In a sense, I am lucky. No one ever labeled my a writer. It was suggested I was good at it, however it was never quite driven home as much as things like “you’re fat”, “you’re poor”, “you’re weak” (mainly due to my asthma).  I was able to choose writing in a very organic way. When I did, I ran with it, but because I was never labeled “writer” it was harder for me to believe…Catch 22.  So what did I do, I began to seek validation that I was a writer through my writing. I began to seek my value through people’s feelings about my writing. I’ve had successes that have allowed me to believe a little bit more, however when I have had failures…I feel those son-of-a-bitches like alcohol on a paper cut. The fond memories of first time out cover stories, acceptance to cross country playwrights festivals fade instantly.

I recently got a letter…a rejection letter…for a fellowship that I felt would have solidified the fact that I was indeed a writer of merit. It felt like my heart had been ripped out. I sat in my car screamed, and cried for about 5 minutes, then just felt like shit for the rest of the evening. Thank GOD for recovery. It took me no longer than 24 short hours to realize why it hurt so bad. It was because I not only was seeking confirmation of the fact that I was a writer. I was seeking confirmation of my value as a human being. That’s dangerous shit. That’s hell of a lot of weight to give a $10,000 fellowship. Ten thousand dollars ain’t worth my good feelings about myself. It’s time to abort mission, and redirect. Because thinking like that will KILL a muthaphucka like me.
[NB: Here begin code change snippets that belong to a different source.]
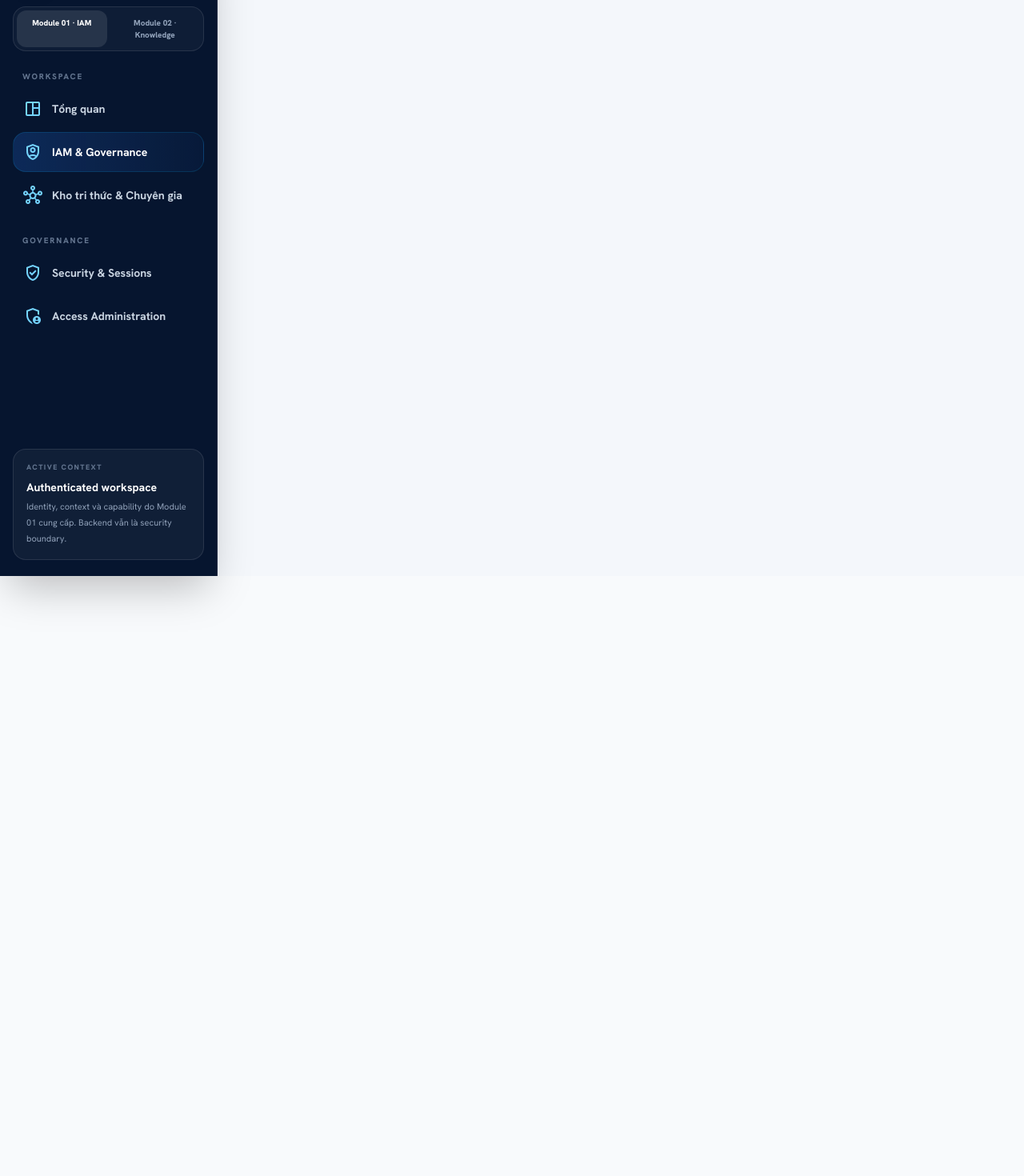
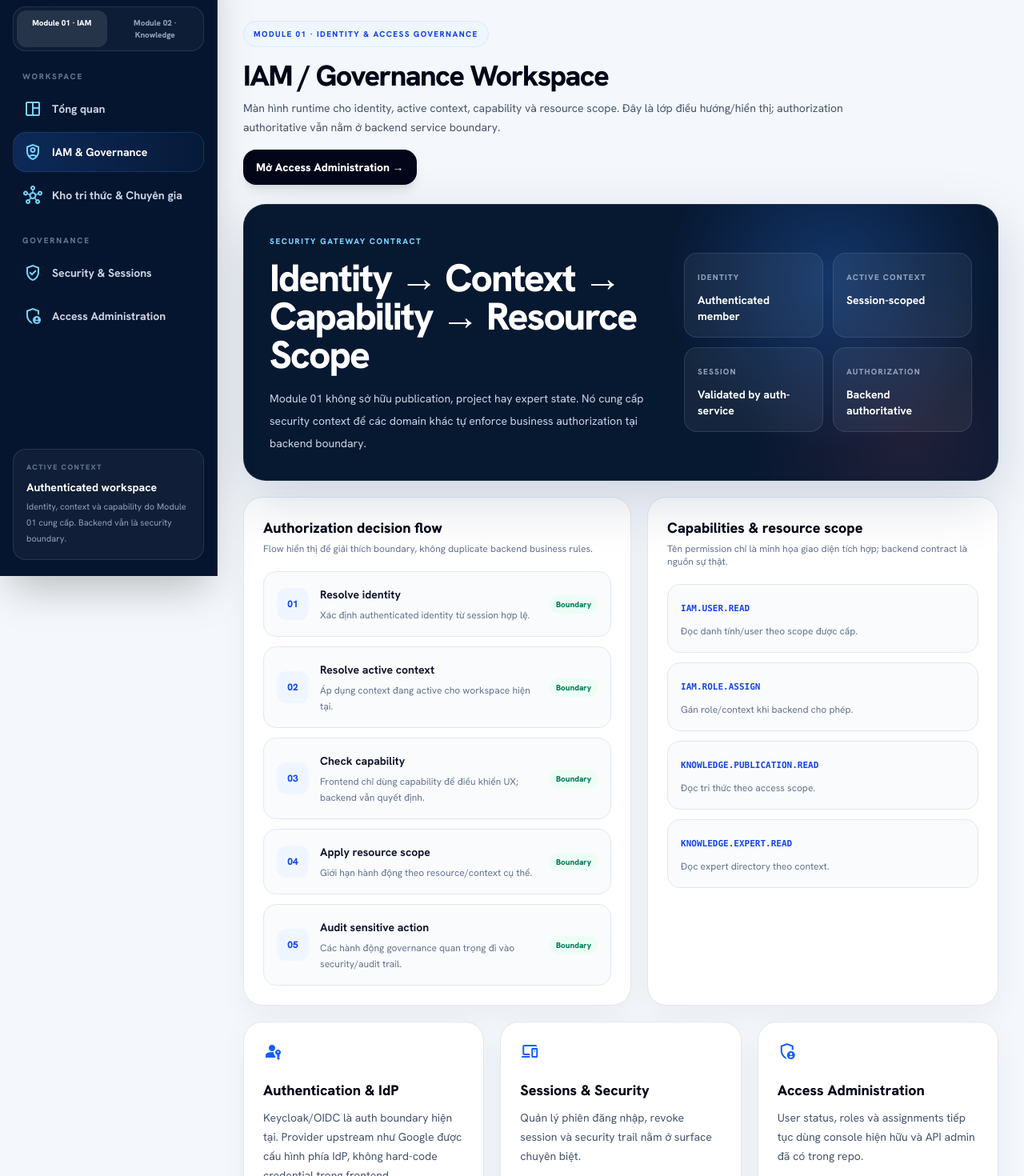
Before and after one commit to dangminhdev0403/vnru-network, a Next.js app in the folder frontend/: page /workspace/iam in a window 1280 px wide. Shown: the part 80-1550 px from the top of the page at 80% size. Before the commit the page ends 800 px from the top, so only its background shows below. Built offline with nearby package versions, Linux system fonts and the light colour scheme.

Commit message:
feat(frontend): add IAM overview workspace view

```diff
--- /dev/null
+++ b/frontend/features/auth/components/IamWorkspaceView.tsx
@@ -0,0 +1,88 @@
+import Link from "next/link";
+
+const decisions = [
+  ["01", "Resolve identity", "Xác định authenticated identity từ session hợp lệ."],
+  ["02", "Resolve active context", "Áp dụng context đang active cho workspace hiện tại."],
+  ["03", "Check capability", "Frontend chỉ dùng capability để điều khiển UX; backend vẫn quyết định."],
+  ["04", "Apply resource scope", "Giới hạn hành động theo resource/context cụ thể."],
+  ["05", "Audit sensitive action", "Các hành động governance quan trọng đi vào security/audit trail."],
+];
+
+const permissions = [
+  ["IAM.USER.READ", "Đọc danh tính/user theo scope được cấp."],
+  ["IAM.ROLE.ASSIGN", "Gán role/context khi backend cho phép."],
+  ["KNOWLEDGE.PUBLICATION.READ", "Đọc tri thức theo access scope."],
+  ["KNOWLEDGE.EXPERT.READ", "Đọc expert directory theo context."],
+];
+
+export default function IamWorkspaceView() {
+  return (
+    <div className="mx-auto max-w-[1580px] px-4 py-7 sm:px-6 lg:px-8 lg:py-8">
+      <div className="mb-6 flex flex-wrap items-start justify-between gap-4">
+        <div>
+          <span className="inline-flex items-center gap-2 rounded-full border border-blue-100 bg-blue-50 px-3 py-2 text-[10px] font-black uppercase tracking-[0.14em] text-blue-700">Module 01 · Identity & Access Governance</span>
+          <h1 className="mt-4 text-3xl font-black tracking-[-0.04em] sm:text-4xl">IAM / Governance Workspace</h1>
+          <p className="mt-2 max-w-3xl text-sm leading-6 text-slate-600">Màn hình runtime cho identity, active context, capability và resource scope. Đây là lớp điều hướng/hiển thị; authorization authoritative vẫn nằm ở backend service boundary.</p>
+        </div>
+        <Link href="/admin/iam" className="rounded-2xl bg-slate-950 px-4 py-3 text-sm font-black text-white shadow-lg transition hover:-translate-y-0.5">Mở Access Administration →</Link>
+      </div>
+
+      <section className="relative overflow-hidden rounded-[28px] border border-white/10 bg-[#071831] p-6 text-white shadow-[0_24px_70px_rgba(8,32,72,.16)] sm:p-8">
+        <div className="absolute inset-0 bg-[radial-gradient(circle_at_78%_28%,rgba(52,132,255,.28),transparent_27%),radial-gradient(circle_at_88%_86%,rgba(239,91,115,.11),transparent_23%)]" />
+        <div className="relative z-10 grid gap-7 xl:grid-cols-[minmax(0,1.2fr)_minmax(360px,.8fr)] xl:items-center">
+          <div>
+            <span className="text-[10px] font-black uppercase tracking-[0.16em] text-sky-300">Security gateway contract</span>
+            <h2 className="mt-3 text-3xl font-black tracking-[-0.04em] sm:text-5xl">Identity → Context → Capability → Resource Scope</h2>
+            <p className="mt-4 max-w-2xl text-sm leading-7 text-slate-300">Module 01 không sở hữu publication, project hay expert state. Nó cung cấp security context để các domain khác tự enforce business authorization tại backend boundary.</p>
+          </div>
+          <div className="grid gap-3 sm:grid-cols-2">
+            {[["Identity", "Authenticated member"], ["Active context", "Session-scoped"], ["Session", "Validated by auth-service"], ["Authorization", "Backend authoritative"]].map(([label, value]) => (
+              <div key={label} className="rounded-2xl border border-white/10 bg-white/[0.06] p-4"><span className="text-[10px] font-black uppercase tracking-[0.12em] text-slate-400">{label}</span><strong className="mt-2 block text-sm text-white">{value}</strong></div>
+            ))}
+          </div>
+        </div>
+      </section>
+
+      <div className="mt-5 grid gap-5 xl:grid-cols-[minmax(0,1.05fr)_minmax(360px,.95fr)]">
+        <section className="rounded-[24px] border border-slate-200 bg-white p-5 shadow-[0_12px_36px_rgba(29,57,95,.05)] sm:p-6">
+          <div><h3 className="text-lg font-black">Authorization decision flow</h3><p className="mt-1 text-xs text-slate-500">Flow hiển thị để giải thích boundary, không duplicate backend business rules.</p></div>
+          <div className="mt-5 grid gap-3">
+            {decisions.map(([index, title, description]) => (
+              <div key={index} className="grid grid-cols-[42px_minmax(0,1fr)] gap-3 rounded-2xl border border-slate-200 bg-slate-50/70 p-4 sm:grid-cols-[42px_minmax(0,1fr)_auto] sm:items-center">
+                <span className="grid h-10 w-10 place-items-center rounded-xl bg-blue-50 text-xs font-black text-blue-700">{index}</span>
+                <div><strong className="text-sm text-slate-900">{title}</strong><span className="mt-1 block text-xs leading-5 text-slate-500">{description}</span></div>
+                <span className="hidden rounded-full bg-emerald-50 px-2 py-1 text-[10px] font-black text-emerald-700 sm:inline-flex">Boundary</span>
+              </div>
+            ))}
+          </div>
+        </section>
+
+        <section className="rounded-[24px] border border-slate-200 bg-white p-5 shadow-[0_12px_36px_rgba(29,57,95,.05)] sm:p-6">
+          <div><h3 className="text-lg font-black">Capabilities & resource scope</h3><p className="mt-1 text-xs text-slate-500">Tên permission chỉ là minh họa giao diện tích hợp; backend contract là nguồn sự thật.</p></div>
+          <div className="mt-5 grid gap-3 sm:grid-cols-2 xl:grid-cols-1 2xl:grid-cols-2">
+            {permissions.map(([permission, description]) => (
+              <div key={permission} className="rounded-2xl border border-slate-200 bg-slate-50/70 p-4"><code className="text-[11px] font-black text-blue-700">{permission}</code><p className="mt-2 text-xs leading-5 text-slate-500">{description}</p></div>
+            ))}
+          </div>
+        </section>
+      </div>
+
+      <div className="mt-5 grid gap-5 lg:grid-cols-3">
+        <section className="rounded-[24px] border border-slate-200 bg-white p-5 shadow-[0_12px_36px_rgba(29,57,95,.05)] sm:p-6">
+          <span className="material-symbols-outlined text-[26px] text-blue-600">passkey</span><h3 className="mt-4 text-lg font-black">Authentication & IdP</h3><p className="mt-2 text-sm leading-6 text-slate-600">Keycloak/OIDC là auth boundary hiện tại. Provider upstream như Google được cấu hình phía IdP, không hard-code credential trong frontend.</p>
+        </section>
+        <section className="rounded-[24px] border border-slate-200 bg-white p-5 shadow-[0_12px_36px_rgba(29,57,95,.05)] sm:p-6">
+          <span className="material-symbols-outlined text-[26px] text-blue-600">devices</span><h3 className="mt-4 text-lg font-black">Sessions & Security</h3><p className="mt-2 text-sm leading-6 text-slate-600">Quản lý phiên đăng nhập, revoke session và security trail nằm ở surface chuyên biệt.</p><Link href="/security" className="mt-4 inline-flex text-sm font-black text-blue-600">Mở Security & Sessions →</Link>
+        </section>
+        <section className="rounded-[24px] border border-slate-200 bg-white p-5 shadow-[0_12px_36px_rgba(29,57,95,.05)] sm:p-6">
+          <span className="material-symbols-outlined text-[26px] text-blue-600">admin_panel_settings</span><h3 className="mt-4 text-lg font-black">Access Administration</h3><p className="mt-2 text-sm leading-6 text-slate-600">User status, roles và assignments tiếp tục dùng console hiện hữu và API admin đã có trong repo.</p><Link href="/admin/iam" className="mt-4 inline-flex text-sm font-black text-blue-600">Mở IAM Admin →</Link>
+        </section>
+      </div>
+
+      <section className="mt-5 rounded-[24px] border border-amber-200 bg-amber-50 p-5 sm:p-6">
+        <span className="text-[10px] font-black uppercase tracking-[0.14em] text-amber-700">Open decisions</span>
+        <div className="mt-3 grid gap-3 md:grid-cols-2"><div className="rounded-2xl border border-amber-200 bg-white/70 p-4"><strong className="text-sm">OPEN-01 · IdP / SSO policy</strong><p className="mt-1 text-xs leading-5 text-slate-600">Không tự chốt provider policy trong UI; runtime dùng Keycloak/OIDC boundary hiện có.</p></div><div className="rounded-2xl border border-amber-200 bg-white/70 p-4"><strong className="text-sm">OPEN-02 · Multi-context behavior</strong><p className="mt-1 text-xs leading-5 text-slate-600">Context switcher chỉ là UX; cơ chế chuyển context phải dựa trên session contract đã được backend phê duyệt.</p></div></div>
+      </section>
+    </div>
+  );
+}
```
I have to keep up the work on me. Double up my effort on being satisfied with just being. I was listening to A New Earth (by Eckhart Tolle) while I was on the road the other day and he said something that just blew my mind completely. I’m paraphrasing, but essentially he said that in my desire to be the best (writer in my case) I’m depending on millions of other people’s failures. That bothers the hell out of me. I don’t want my  “success” and good feeling about me to be based on someone else being miserable. I want my life to be a success simply because I AM. Back to the drawing board :).

Rosie.